“Westar is a regulated utility (by the state of Kansas)…and the KCC has been somewhat critical of Westar’s investment in non-regulated businesses, such as Protection One. So, we anticipated this happening,” said Ginsburg.

Olsen denied that the KCC’s order was not the sole reason behind Westar’s decision to explore the sale.

“The KCC and Westar Energy, we share the same goal of paying down the debt,” she said. “(The KCC’s ruling) may have served as an impetus, but we were looking for ways to pay down debt anyway, and this is one way we can do that.”

Ginsburg said that he thinks that the sale could end up being beneficial for Protection One.

“I think Westar’s investment in Protection One was a good investment and (continues to be) a good investment, but we understand that it is a different era now with the regulation of businesses,” he said. “We think it’s probably best for our company to separate and go and be an independent company that does not have a regulated investor. At the end of the day, this will be positive for our company.”

Ginsburg adds he is going to work with Westar to minimize the impact of Westar’s decision on his company. “We would like to separate in a manner that is beneficial to everyone and focus on our business,” he said. “It will be an orderly process, and it will not happen overnight.”

Westar has not set a timetable for the sale, and Olsen adds that the company has not set a price, and it has no potential buyers lined up as of yet.

Mallon added that due to the current economic climate, Westar might have some difficulty finding a suitor for its entire stake in Protection One, though the company may be able to sell the smaller pieces with greater ease.

Mallon said he feels that while there might be some companies interested in pieces of Westar’s stake in Protection One, he is not sure if there are any companies interested in acquiring the entire stake.

“That’s the $64,000 question.
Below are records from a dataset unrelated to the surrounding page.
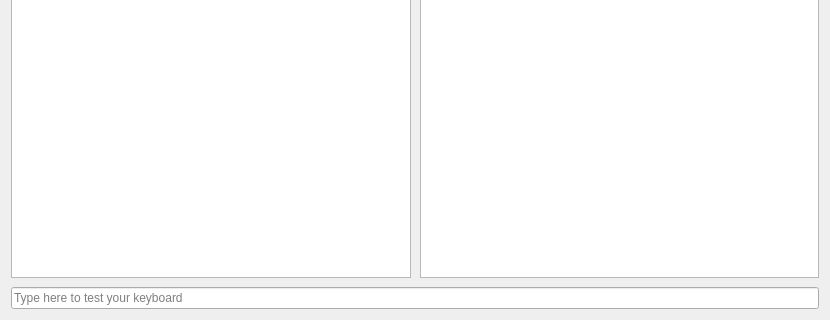
Above: src/modules/keyboard/KeyboardPage.ui from calamares/calamares before the change; both pictures show x 0 to 830 and y 253 to 573 of the 830 by 573 pixel window. Below: the same form after it.
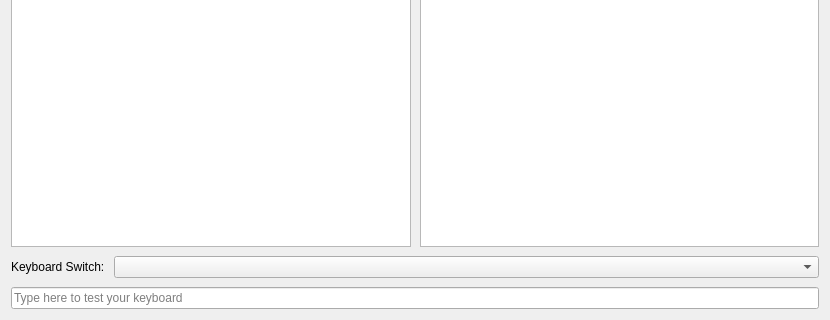
That is the form after the change. Icons and pictures are not drawn.

Commit message: add keyboard layout switch selector

Patch:
```diff
--- a/src/modules/keyboard/KeyboardPage.ui
+++ b/src/modules/keyboard/KeyboardPage.ui
@@ -117,6 +117,30 @@
      </item>
     </layout>
    </item>
+   <item>
+    <layout class="QHBoxLayout" name="horizontalLayout_4">
+     <property name="topMargin">
+      <number>0</number>
+     </property>
+     <item>
+      <widget class="QLabel" name="label_2">
+       <property name="text">
+        <string>Keyboard Switch:</string>
+       </property>
+      </widget>
+     </item>
+     <item>
+      <widget class="QComboBox" name="groupSelector">
+       <property name="sizePolicy">
+        <sizepolicy hsizetype="Expanding" vsizetype="Fixed">
+         <horstretch>0</horstretch>
+         <verstretch>0</verstretch>
+        </sizepolicy>
+       </property>
+      </widget>
+     </item>
+    </layout>
+   </item>
    <item>
     <widget class="QLineEdit" name="LE_TestKeyboard">
      <property name="font">
```
Left out of the diff: 1 changed line with no effect on the pictures. The commit also changes 9 other files.
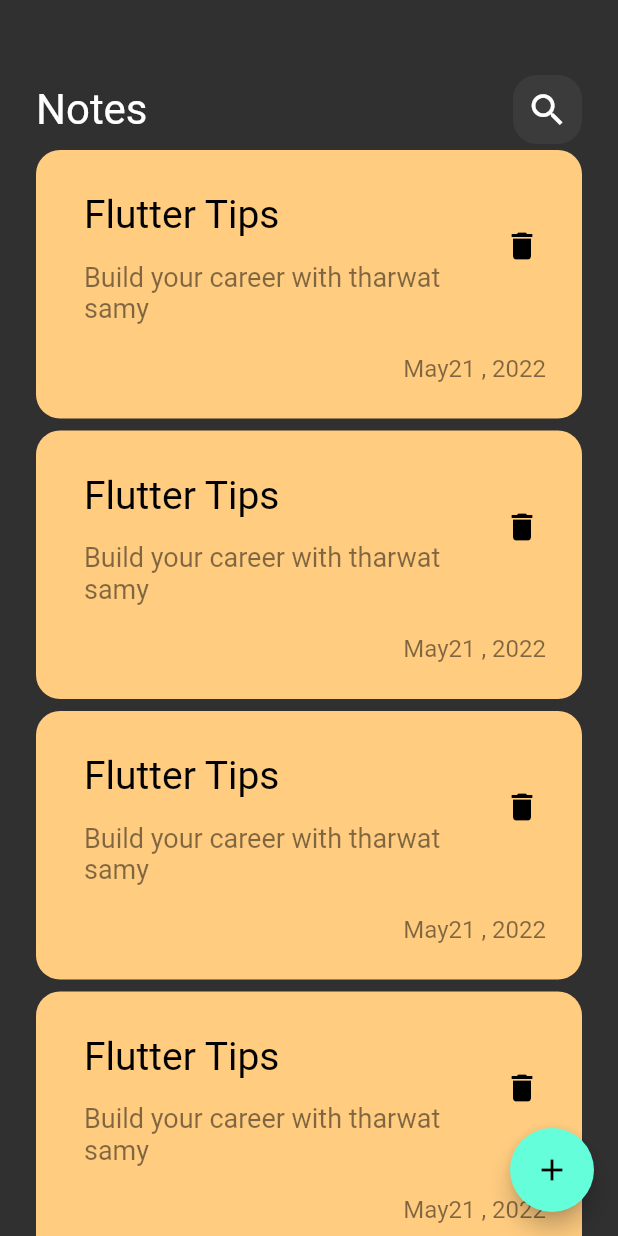
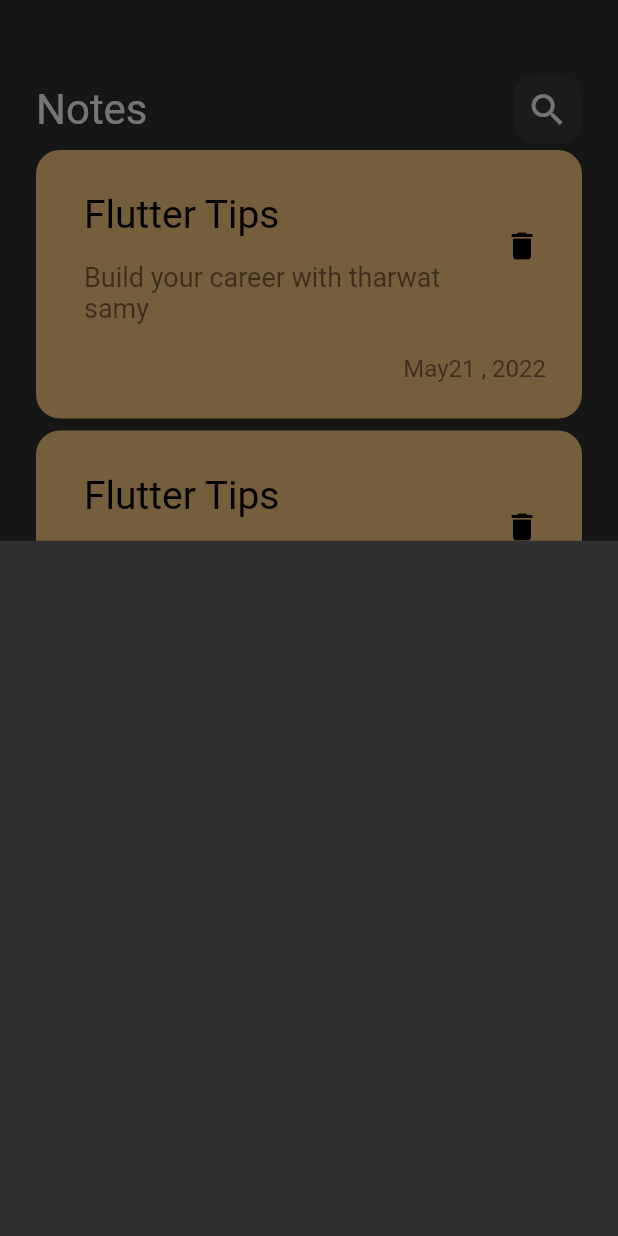
Before and after one commit to reham611/notes, a Flutter app: the screen it shows after launch, after a tap on the "add" icon, on a phone screen of 412 x 824 dp. Run offline on Flutter 3.47's test engine with Material 2 defaults, Android fonts, the phone set to English and light mode, and no system bars; Roboto replaces fonts that are missing (Poppins).

Commit message:
show model bottom sheet

```diff
--- a/lib/views/_view.dart
+++ b/lib/views/_view.dart
@@ -1,4 +1,5 @@
 import 'package:flutter/material.dart';
+import 'package:notes_app/views/widgets/add_note_bottom_sheet.dart';
 
 import 'widgets/notes_view_body.dart';
 
@@ -11,7 +12,15 @@ class NotesView extends StatelessWidget {
   Widget build(BuildContext context) {
     return  Scaffold(
 
-      floatingActionButton: FloatingActionButton(onPressed: () {},
+      floatingActionButton: FloatingActionButton(onPressed: () {
+
+        showModalBottomSheet(
+          context: context, builder: (context)
+        {
+          return const AddNoteBottomSheet();
+        }
+        );
+      },
       child: const Icon(Icons.add),
       ),
       body: const  NotesViewBody(),
--- /dev/null
+++ b/lib/views/widgets/add_note_bottom_sheet.dart
@@ -0,0 +1,10 @@
+import 'package:flutter/material.dart';
+
+class AddNoteBottomSheet extends StatelessWidget {
+  const AddNoteBottomSheet({super.key});
+
+  @override
+  Widget build(BuildContext context) {
+    return Container();
+  }
+}
```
Because most of the potential acquirers are on the sidelines, including Tyco,” Mallon continued. “So the options are quite narrow, conceivably one of the European companies (may be interested), but there is no obvious acquirer on the horizon.”